Task directions:
Please give nothing except the number of lines in the records below that include the word "README".

[Records to use]

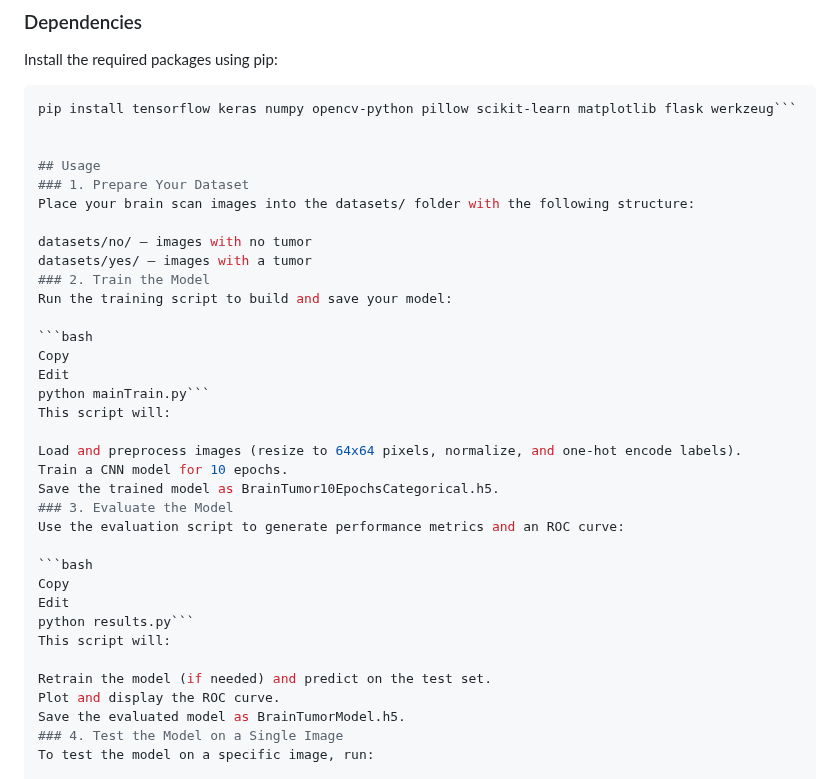
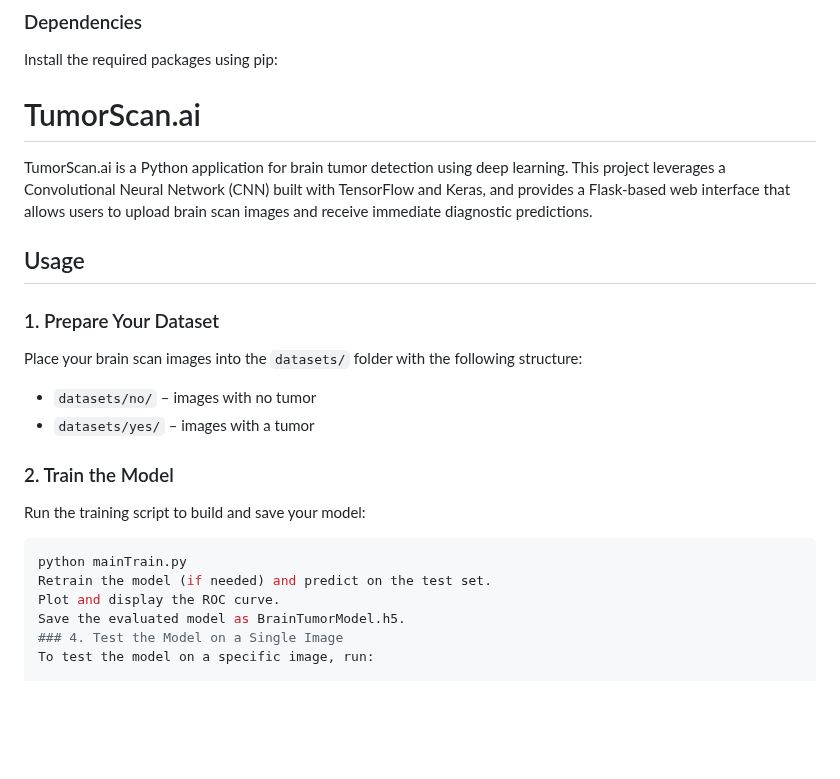
Before and after one commit to Piyush79432/BrainTumor, a Markdown page: README.md, the part around the change. Drawn GitHub-style; blank space fills up the shorter version.

````diff
--- a/README.md
+++ b/README.md
@@ -26,37 +26,22 @@ TumorScan.ai/ ├── app.py # Flask web application for real-time tumor detec
 
 Install the required packages using pip:
 
-```bash
-pip install tensorflow keras numpy opencv-python pillow scikit-learn matplotlib flask werkzeug```
+# TumorScan.ai
 
+TumorScan.ai is a Python application for brain tumor detection using deep learning. This project leverages a Convolutional Neural Network (CNN) built with TensorFlow and Keras, and provides a Flask-based web interface that allows users to upload brain scan images and receive immediate diagnostic predictions.
 
 ## Usage
+
 ### 1. Prepare Your Dataset
-Place your brain scan images into the datasets/ folder with the following structure:
+Place your brain scan images into the `datasets/` folder with the following structure:
+- `datasets/no/` – images with no tumor
+- `datasets/yes/` – images with a tumor
 
-datasets/no/ – images with no tumor
-datasets/yes/ – images with a tumor
 ### 2. Train the Model
 Run the training script to build and save your model:
 
 ```bash
-Copy
-Edit
-python mainTrain.py```
-This script will:
-
-Load and preprocess images (resize to 64x64 pixels, normalize, and one-hot encode labels).
-Train a CNN model for 10 epochs.
-Save the trained model as BrainTumor10EpochsCategorical.h5.
-### 3. Evaluate the Model
-Use the evaluation script to generate performance metrics and an ROC curve:
-
-```bash
-Copy
-Edit
-python results.py```
-This script will:
-
+python mainTrain.py
 Retrain the model (if needed) and predict on the test set.
 Plot and display the ROC curve.
 Save the evaluated model as BrainTumorModel.h5.
````
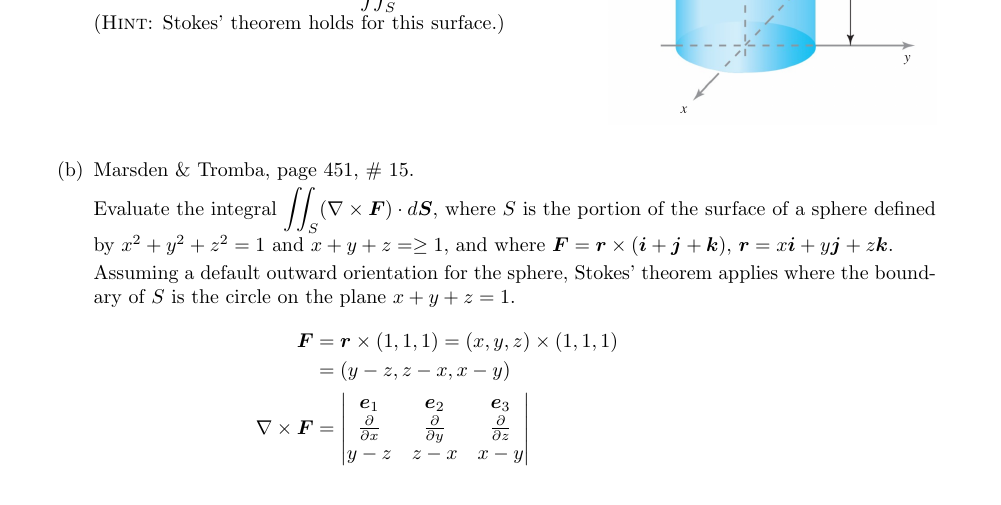
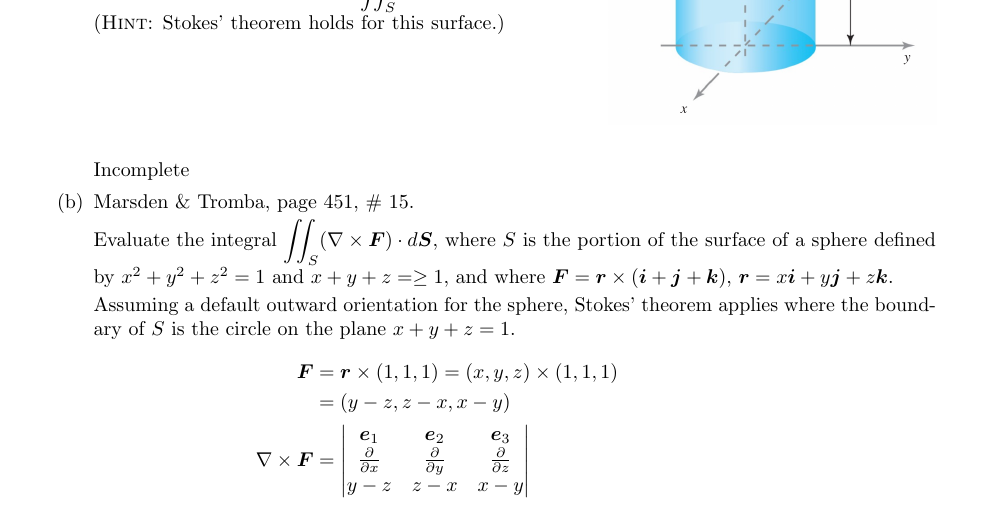
Before and after one commit to poonkeegan/school, a LaTeX document (matb42/a10.tex): part of page 14 of 16, cut so that both start at the same text. Compiled offline with pdfLaTeX.

Commit message:
Fri Apr  6 01:03:44 EDT 2018

```diff
--- a/matb42/a10.tex
+++ b/matb42/a10.tex
@@ -564,7 +564,7 @@ Apr 3rd 2018}
             surface.)
             \includegraphics[width=0.35\textwidth,right]{b42-a10-fig1}
             \end{multicols}
-
+            Incomplete
 
 
         \item Marsden \& Tromba, page 451, \# 15.
```
Also changed, not shown: matb42/a10.pdf.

[/Records to use]

Answer space:
3